Guernsey releases financial stability overview

Posted: 04/06/2019

Guernsey's economy is showing signs of good health, reports the States of Guernsey this week. Following two years of relatively strong real GDP growth in 2016 and 2017, secondary indicators suggest that growth has continued through 2018 and the first quarter of 2019.

However, it appears likely that, when official first estimates of GDP for 2018 are published later in the summer, the rate of growth for the year will be a little slower.

The total number of people employed in Guernsey continues to increase, with 0.6% more people employed or self-employed in December 2018 than at the same time the previous year. This is a slower rate of growth than the average for 2017 and the statistics suggest that net immigration, rather than increases in participation rates, is currently the key source of employment growth in Guernsey.

Low unemployment and high rates of participation have begun to translate into real earnings growth, with median earnings increasing by 0.9% over the year ending December 2018.

Immigration levels

Levels of net immigration have increased, with a net inward movement of 390 people in the year ending June 2018. This means the Guernsey population is now growing after a period of decline, but it is still more than 500 people short of the population peak in June 2011. 

With a return to population growth, the housing market has stabilised and shown more definite signs of recovery. The increase in the number of local market transactions reported during 2018 has held in the first quarter of 2019 and house prices have begun to increase in real terms after about four years of house prices failing to keep pace with general price inflation.
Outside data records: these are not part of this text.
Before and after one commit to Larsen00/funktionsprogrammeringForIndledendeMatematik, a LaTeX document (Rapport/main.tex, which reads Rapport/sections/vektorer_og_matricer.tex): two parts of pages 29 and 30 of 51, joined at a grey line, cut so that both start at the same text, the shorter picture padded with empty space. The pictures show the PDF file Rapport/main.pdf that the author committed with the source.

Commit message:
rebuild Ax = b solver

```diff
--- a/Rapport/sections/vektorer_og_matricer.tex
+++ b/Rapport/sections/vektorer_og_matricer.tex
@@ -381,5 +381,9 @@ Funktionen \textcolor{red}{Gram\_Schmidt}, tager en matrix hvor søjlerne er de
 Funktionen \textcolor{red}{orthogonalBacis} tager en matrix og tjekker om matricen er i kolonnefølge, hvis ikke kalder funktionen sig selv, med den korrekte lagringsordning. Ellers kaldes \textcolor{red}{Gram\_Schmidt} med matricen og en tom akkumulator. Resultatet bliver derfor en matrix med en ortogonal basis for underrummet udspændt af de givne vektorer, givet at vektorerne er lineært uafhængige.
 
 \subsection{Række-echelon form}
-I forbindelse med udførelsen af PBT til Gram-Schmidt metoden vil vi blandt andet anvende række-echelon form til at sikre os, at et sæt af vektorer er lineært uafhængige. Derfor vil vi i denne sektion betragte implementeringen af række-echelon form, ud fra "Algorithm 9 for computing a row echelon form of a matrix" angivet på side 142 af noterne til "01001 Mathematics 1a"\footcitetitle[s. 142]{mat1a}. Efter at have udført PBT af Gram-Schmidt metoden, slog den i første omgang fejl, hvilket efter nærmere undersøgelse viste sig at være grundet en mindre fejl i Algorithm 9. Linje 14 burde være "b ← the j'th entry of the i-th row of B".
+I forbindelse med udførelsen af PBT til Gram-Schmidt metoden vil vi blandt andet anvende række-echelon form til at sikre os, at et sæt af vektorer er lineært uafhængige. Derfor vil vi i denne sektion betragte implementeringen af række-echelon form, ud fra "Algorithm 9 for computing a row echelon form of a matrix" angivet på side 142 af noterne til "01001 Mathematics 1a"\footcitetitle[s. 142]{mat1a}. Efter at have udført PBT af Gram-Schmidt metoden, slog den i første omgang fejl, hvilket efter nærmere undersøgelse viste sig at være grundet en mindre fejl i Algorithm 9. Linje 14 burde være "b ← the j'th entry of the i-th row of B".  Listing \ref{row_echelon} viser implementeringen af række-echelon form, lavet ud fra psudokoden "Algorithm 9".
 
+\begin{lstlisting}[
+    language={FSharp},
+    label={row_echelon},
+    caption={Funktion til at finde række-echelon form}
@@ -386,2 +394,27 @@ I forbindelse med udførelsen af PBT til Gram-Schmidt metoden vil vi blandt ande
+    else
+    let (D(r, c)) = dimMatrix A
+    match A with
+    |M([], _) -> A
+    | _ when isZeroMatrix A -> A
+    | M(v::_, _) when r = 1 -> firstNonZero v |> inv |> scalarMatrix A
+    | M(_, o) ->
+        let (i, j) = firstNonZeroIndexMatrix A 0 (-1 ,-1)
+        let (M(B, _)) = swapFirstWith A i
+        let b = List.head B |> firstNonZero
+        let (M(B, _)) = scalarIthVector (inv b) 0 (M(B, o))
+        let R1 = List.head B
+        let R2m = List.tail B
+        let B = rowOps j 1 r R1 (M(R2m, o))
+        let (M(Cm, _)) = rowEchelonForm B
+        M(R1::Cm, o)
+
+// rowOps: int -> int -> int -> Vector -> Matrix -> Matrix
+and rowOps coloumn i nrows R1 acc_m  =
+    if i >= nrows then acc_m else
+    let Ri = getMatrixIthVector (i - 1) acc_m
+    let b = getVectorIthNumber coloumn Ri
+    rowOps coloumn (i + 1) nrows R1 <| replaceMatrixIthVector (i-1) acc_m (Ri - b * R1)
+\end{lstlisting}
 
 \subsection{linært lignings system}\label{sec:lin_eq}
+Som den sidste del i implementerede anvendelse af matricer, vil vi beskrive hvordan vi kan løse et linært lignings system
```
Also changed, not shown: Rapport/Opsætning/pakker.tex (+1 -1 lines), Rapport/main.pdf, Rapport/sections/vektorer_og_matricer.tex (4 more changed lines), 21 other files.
Rental prices have followed a similar pattern, and as a result the cost of housing in Guernsey has come down relative to median earnings. While still expensive compared with most areas of England and Wales (on a par with the South East and areas of London), both ownership and rental in Guernsey have become a little more affordable than in the past.

States of Guernsey accounts 2018

The States of Guernsey accounts for 2018, also released this week, show a general revenue surplus of £66.4m, slightly more than the figure budgeted for.

This is down to a slightly better than expected return from some sources of revenue, including ETI receipts as well as the States of Guernsey achieving its Budget targets for limiting expenditure. 

While overall the Policy & Resources Committee reports a net underspend of £1.6m for 2018, there have been challenges as several individual committees have overspent. The result is an unallocated surplus of £9.7m. This is more than was budgeted for, but significantly less than the equivalent figure for 2017.

2018 delivered less welcome results in terms of the States' investments compared with 2017. There was a net investment loss (largely unrealised) of £19.8m compared with a return of £61.4m in 2017, though this is not seen as cause for alarm given the long-term nature of the investments.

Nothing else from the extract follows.